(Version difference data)
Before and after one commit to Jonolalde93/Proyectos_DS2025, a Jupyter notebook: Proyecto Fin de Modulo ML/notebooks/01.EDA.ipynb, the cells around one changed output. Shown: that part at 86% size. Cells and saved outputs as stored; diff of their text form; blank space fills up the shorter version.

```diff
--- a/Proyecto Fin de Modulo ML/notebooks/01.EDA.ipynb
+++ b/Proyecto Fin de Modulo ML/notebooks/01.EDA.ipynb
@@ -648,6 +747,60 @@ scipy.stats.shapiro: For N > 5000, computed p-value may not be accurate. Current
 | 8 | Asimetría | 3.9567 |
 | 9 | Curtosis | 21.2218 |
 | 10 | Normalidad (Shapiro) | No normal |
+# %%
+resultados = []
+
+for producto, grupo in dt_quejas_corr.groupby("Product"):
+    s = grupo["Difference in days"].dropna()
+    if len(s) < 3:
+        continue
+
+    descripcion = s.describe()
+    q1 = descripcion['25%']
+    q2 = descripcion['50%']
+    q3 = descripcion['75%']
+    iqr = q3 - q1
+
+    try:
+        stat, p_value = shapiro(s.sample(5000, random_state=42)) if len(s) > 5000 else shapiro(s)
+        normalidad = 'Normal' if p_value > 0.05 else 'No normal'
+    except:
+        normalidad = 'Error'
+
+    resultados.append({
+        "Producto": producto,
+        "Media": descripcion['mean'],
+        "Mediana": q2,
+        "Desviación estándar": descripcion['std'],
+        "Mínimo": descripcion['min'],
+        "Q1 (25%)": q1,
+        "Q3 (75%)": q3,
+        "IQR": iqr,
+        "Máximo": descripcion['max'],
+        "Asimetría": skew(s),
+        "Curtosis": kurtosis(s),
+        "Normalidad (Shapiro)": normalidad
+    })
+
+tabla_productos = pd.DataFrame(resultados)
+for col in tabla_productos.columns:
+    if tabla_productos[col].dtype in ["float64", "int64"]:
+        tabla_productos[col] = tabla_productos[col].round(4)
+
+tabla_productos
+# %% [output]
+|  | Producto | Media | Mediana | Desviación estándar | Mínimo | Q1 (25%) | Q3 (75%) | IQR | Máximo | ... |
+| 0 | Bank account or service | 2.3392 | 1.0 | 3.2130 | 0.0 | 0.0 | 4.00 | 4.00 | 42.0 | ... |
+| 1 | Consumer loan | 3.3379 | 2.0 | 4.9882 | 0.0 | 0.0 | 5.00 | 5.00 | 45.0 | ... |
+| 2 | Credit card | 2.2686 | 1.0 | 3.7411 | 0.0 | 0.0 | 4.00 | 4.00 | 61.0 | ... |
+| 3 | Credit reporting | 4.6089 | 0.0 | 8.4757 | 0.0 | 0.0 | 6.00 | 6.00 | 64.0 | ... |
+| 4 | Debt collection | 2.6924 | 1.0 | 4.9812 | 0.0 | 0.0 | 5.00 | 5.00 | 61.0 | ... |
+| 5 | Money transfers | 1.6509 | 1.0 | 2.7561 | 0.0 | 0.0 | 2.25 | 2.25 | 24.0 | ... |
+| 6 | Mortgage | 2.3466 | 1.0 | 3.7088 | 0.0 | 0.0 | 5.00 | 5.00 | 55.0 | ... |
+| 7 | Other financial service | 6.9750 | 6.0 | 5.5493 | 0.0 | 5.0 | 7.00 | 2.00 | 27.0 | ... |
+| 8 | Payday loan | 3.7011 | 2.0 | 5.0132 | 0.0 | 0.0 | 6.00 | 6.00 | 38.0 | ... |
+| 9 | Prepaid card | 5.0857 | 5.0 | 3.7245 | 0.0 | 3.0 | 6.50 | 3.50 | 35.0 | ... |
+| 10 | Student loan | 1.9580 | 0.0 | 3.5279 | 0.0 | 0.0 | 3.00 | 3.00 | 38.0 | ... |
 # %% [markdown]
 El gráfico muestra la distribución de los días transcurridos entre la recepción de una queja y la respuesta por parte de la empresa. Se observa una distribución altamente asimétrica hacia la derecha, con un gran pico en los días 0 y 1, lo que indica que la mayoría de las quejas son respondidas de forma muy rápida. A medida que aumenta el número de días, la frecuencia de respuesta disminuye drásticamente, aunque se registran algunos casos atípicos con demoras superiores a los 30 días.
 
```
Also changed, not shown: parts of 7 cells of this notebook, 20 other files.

## What is needed
Write out the records. Leave nothing out and change nothing.

## Response for this exercise
Before and after one commit to Jonolalde93/Proyectos_DS2025, a Jupyter notebook: Proyecto Fin de Modulo ML/notebooks/01.EDA.ipynb, the cells around one changed output. Shown: that part at 86% size. Cells and saved outputs as stored; diff of their text form; blank space fills up the shorter version.

```diff
--- a/Proyecto Fin de Modulo ML/notebooks/01.EDA.ipynb
+++ b/Proyecto Fin de Modulo ML/notebooks/01.EDA.ipynb
@@ -648,6 +747,60 @@ scipy.stats.shapiro: For N > 5000, computed p-value may not be accurate. Current
 | 8 | Asimetría | 3.9567 |
 | 9 | Curtosis | 21.2218 |
 | 10 | Normalidad (Shapiro) | No normal |
+# %%
+resultados = []
+
+for producto, grupo in dt_quejas_corr.groupby("Product"):
+    s = grupo["Difference in days"].dropna()
+    if len(s) < 3:
+        continue
+
+    descripcion = s.describe()
+    q1 = descripcion['25%']
+    q2 = descripcion['50%']
+    q3 = descripcion['75%']
+    iqr = q3 - q1
+
+    try:
+        stat, p_value = shapiro(s.sample(5000, random_state=42)) if len(s) > 5000 else shapiro(s)
+        normalidad = 'Normal' if p_value > 0.05 else 'No normal'
+    except:
+        normalidad = 'Error'
+
+    resultados.append({
+        "Producto": producto,
+        "Media": descripcion['mean'],
+        "Mediana": q2,
+        "Desviación estándar": descripcion['std'],
+        "Mínimo": descripcion['min'],
+        "Q1 (25%)": q1,
+        "Q3 (75%)": q3,
+        "IQR": iqr,
+        "Máximo": descripcion['max'],
+        "Asimetría": skew(s),
+        "Curtosis": kurtosis(s),
+        "Normalidad (Shapiro)": normalidad
+    })
+
+tabla_productos = pd.DataFrame(resultados)
+for col in tabla_productos.columns:
+    if tabla_productos[col].dtype in ["float64", "int64"]:
+        tabla_productos[col] = tabla_productos[col].round(4)
+
+tabla_productos
+# %% [output]
+|  | Producto | Media | Mediana | Desviación estándar | Mínimo | Q1 (25%) | Q3 (75%) | IQR | Máximo | ... |
+| 0 | Bank account or service | 2.3392 | 1.0 | 3.2130 | 0.0 | 0.0 | 4.00 | 4.00 | 42.0 | ... |
+| 1 | Consumer loan | 3.3379 | 2.0 | 4.9882 | 0.0 | 0.0 | 5.00 | 5.00 | 45.0 | ... |
+| 2 | Credit card | 2.2686 | 1.0 | 3.7411 | 0.0 | 0.0 | 4.00 | 4.00 | 61.0 | ... |
+| 3 | Credit reporting | 4.6089 | 0.0 | 8.4757 | 0.0 | 0.0 | 6.00 | 6.00 | 64.0 | ... |
+| 4 | Debt collection | 2.6924 | 1.0 | 4.9812 | 0.0 | 0.0 | 5.00 | 5.00 | 61.0 | ... |
+| 5 | Money transfers | 1.6509 | 1.0 | 2.7561 | 0.0 | 0.0 | 2.25 | 2.25 | 24.0 | ... |
+| 6 | Mortgage | 2.3466 | 1.0 | 3.7088 | 0.0 | 0.0 | 5.00 | 5.00 | 55.0 | ... |
+| 7 | Other financial service | 6.9750 | 6.0 | 5.5493 | 0.0 | 5.0 | 7.00 | 2.00 | 27.0 | ... |
+| 8 | Payday loan | 3.7011 | 2.0 | 5.0132 | 0.0 | 0.0 | 6.00 | 6.00 | 38.0 | ... |
+| 9 | Prepaid card | 5.0857 | 5.0 | 3.7245 | 0.0 | 3.0 | 6.50 | 3.50 | 35.0 | ... |
+| 10 | Student loan | 1.9580 | 0.0 | 3.5279 | 0.0 | 0.0 | 3.00 | 3.00 | 38.0 | ... |
 # %% [markdown]
 El gráfico muestra la distribución de los días transcurridos entre la recepción de una queja y la respuesta por parte de la empresa. Se observa una distribución altamente asimétrica hacia la derecha, con un gran pico en los días 0 y 1, lo que indica que la mayoría de las quejas son respondidas de forma muy rápida. A medida que aumenta el número de días, la frecuencia de respuesta disminuye drásticamente, aunque se registran algunos casos atípicos con demoras superiores a los 30 días.
 
```
Also changed, not shown: parts of 7 cells of this notebook, 20 other files.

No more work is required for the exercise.